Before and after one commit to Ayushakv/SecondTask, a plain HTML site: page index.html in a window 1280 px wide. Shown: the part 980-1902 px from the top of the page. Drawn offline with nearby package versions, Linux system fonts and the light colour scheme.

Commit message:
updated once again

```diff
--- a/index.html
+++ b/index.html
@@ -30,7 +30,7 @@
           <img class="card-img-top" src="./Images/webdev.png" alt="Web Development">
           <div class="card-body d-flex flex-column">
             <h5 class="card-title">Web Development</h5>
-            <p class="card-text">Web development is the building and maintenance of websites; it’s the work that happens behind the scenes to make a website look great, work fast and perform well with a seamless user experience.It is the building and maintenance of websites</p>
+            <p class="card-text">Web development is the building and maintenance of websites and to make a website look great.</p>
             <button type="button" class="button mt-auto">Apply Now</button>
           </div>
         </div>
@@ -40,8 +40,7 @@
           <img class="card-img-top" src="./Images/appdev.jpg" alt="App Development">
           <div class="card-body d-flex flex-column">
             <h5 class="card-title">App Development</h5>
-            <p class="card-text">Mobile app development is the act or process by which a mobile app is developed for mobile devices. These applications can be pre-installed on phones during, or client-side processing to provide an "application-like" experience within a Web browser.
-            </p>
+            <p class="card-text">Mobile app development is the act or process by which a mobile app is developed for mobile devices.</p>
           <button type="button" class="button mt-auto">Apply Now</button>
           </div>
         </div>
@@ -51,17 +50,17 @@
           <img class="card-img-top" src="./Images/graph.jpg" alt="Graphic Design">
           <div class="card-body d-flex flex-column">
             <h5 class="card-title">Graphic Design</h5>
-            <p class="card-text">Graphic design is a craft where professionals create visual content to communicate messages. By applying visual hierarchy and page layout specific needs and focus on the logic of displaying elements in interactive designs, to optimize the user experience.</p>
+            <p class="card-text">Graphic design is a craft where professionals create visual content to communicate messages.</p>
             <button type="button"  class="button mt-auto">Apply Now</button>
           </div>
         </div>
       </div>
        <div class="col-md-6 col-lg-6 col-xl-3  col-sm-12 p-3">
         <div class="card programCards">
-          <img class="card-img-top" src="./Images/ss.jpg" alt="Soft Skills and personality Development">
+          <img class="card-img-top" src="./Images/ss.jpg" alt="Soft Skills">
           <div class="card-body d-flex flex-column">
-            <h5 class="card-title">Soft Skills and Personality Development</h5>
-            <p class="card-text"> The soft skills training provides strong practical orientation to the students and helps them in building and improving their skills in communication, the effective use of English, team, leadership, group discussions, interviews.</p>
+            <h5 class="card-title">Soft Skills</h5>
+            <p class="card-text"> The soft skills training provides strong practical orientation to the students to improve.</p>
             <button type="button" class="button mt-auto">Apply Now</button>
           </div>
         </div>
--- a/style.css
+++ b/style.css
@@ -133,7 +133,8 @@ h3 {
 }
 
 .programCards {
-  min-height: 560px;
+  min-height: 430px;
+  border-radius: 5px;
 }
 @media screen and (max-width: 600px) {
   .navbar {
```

● ● ● ● ● ● ●

■ **Your instructions**:
The answer should be a single number: the count of lines in the data that include the string "index".

■ **Result of this task**:
3